YOUR GOAL |
Your task is to copy every line of the entries that holds the word "linebreaks".

◆ ◆ ◆ ◆ ◆ ◆ ◆

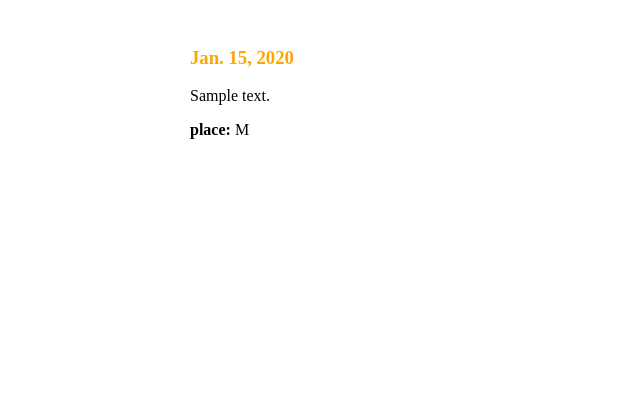
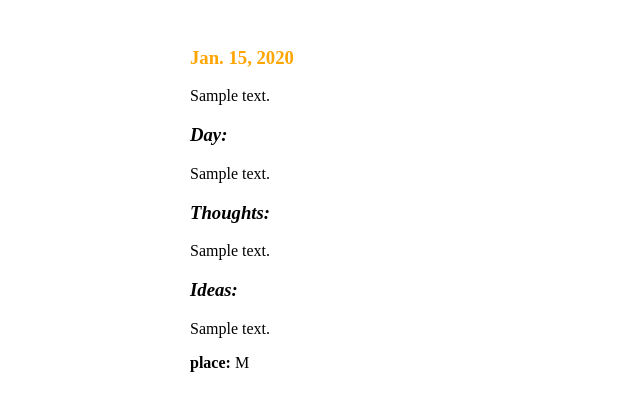
Before and after one commit to Brambor/Jurnal, a Django app: template templates/all_entries.html in a window 1280 px wide. Shown: the top 411 px of the page, without its empty margins (0-640 px from the left). Run offline with Django 3.2, Linux system fonts and the light colour scheme; the template is opened without the code that fills it: values that come from a table or form of the project are taken from there, others are empty; tables that the repository leaves empty hold one stand-in row (values such as "Sample post").

Commit message:
essentialy splitted content into three parts
-parts: day, thought, idea
-old content still existing, no need for migration
-can be used exactly as before, but splitting is much better. "It's so
much more"
---will be shining once analytics will be implemented
-since TextFields are expandable, their basic n_of_rows is set to 1
(from 20)

```diff
--- a/entries/admin.py
+++ b/entries/admin.py
@@ -11,7 +11,7 @@ class EntryAdmin(admin.ModelAdmin):
 	model = Entry
 	ordering = ('-day',)
 	formfield_overrides = {
-		models.TextField : {"widget": Textarea(attrs={"rows": 20, "cols": 120})},
+		models.TextField : {"widget": Textarea(attrs={"rows": 1, "cols": 120})},
 		models.ManyToManyField : {"widget": ColumnCheckboxSelectMultiple(columns=3)},
 #		ChoiceField : {"widget": RadioSelect},
 	}
--- a/entries/models.py
+++ b/entries/models.py
@@ -33,7 +33,7 @@ class Entry(models.Model):
 				date=str(self.day),
 				place=self.place,
 				apendix=apendix,
-				len_in_char=len(self.content),
+				len_in_char=len(self.content)+len(self.content_day)+len(self.content_thought)+len(self.content_idea),
 			)
 
 	day = models.DateField()
@@ -42,6 +42,15 @@ class Entry(models.Model):
 		blank=True,
 	)
 	content = models.TextField(
+		blank=True,
+	)
+	content_day = models.TextField(
+		blank=True,
+	)
+	content_thought = models.TextField(
+		blank=True,
+	)
+	content_idea = models.TextField(
 		blank=True,
 	)
 	to_do = models.CharField(
--- a/entries/views.py
+++ b/entries/views.py
@@ -124,6 +124,9 @@ def get_all_entries(request):
 			to_add["has_to_do"] = True
 			to_add["to_do"] = e.to_do.replace("\n", "; ")
 		to_add["content"] = e.content
+		to_add["content_day"] = e.content_day
+		to_add["content_thought"] = e.content_thought
+		to_add["content_idea"] = e.content_idea
 		tags = e.tags.all().order_by("tag")
 		if len(tags) > 0:
 			to_add["has_tags"] = True
--- a/templates/all_entries.html
+++ b/templates/all_entries.html
@@ -6,7 +6,18 @@
 				{% if e.has_header %}
 					<h2>{{ e.header }}</h2>
 				{% endif %}
-				<p>{{ e.content|safe|linebreaks }}</p>
+				<p>
+					{{ e.content|safe|linebreaks }}
+					{% if e.content_day %}
+						<h3><i>Day:</i></h3>{{ e.content_day|safe|linebreaks }}
+					{% endif %}
+					{% if e.content_thought %}
+						<h3><i>Thoughts:</i></h3>{{ e.content_thought|safe|linebreaks }}
+					{% endif %}
+					{% if e.content_idea %}
+						<h3><i>Ideas:</i></h3>{{ e.content_idea|safe|linebreaks }}
+					{% endif %}
+				</p>
 				{% if e.has_to_do %}
 					<p><b>To Do: </b>{{ e.to_do }}</p>
 				{% endif %}
```
Also changed, not shown: entries/migrations/0007_auto_20180324_1745.py (added).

◆ ◆ ◆ ◆ ◆ ◆ ◆

SOLUTION TO THE EXERCISE |
-				<p>{{ e.content|safe|linebreaks }}</p>
+					{{ e.content|safe|linebreaks }}
+						<h3><i>Day:</i></h3>{{ e.content_day|safe|linebreaks }}
+						<h3><i>Thoughts:</i></h3>{{ e.content_thought|safe|linebreaks }}
+						<h3><i>Ideas:</i></h3>{{ e.content_idea|safe|linebreaks }}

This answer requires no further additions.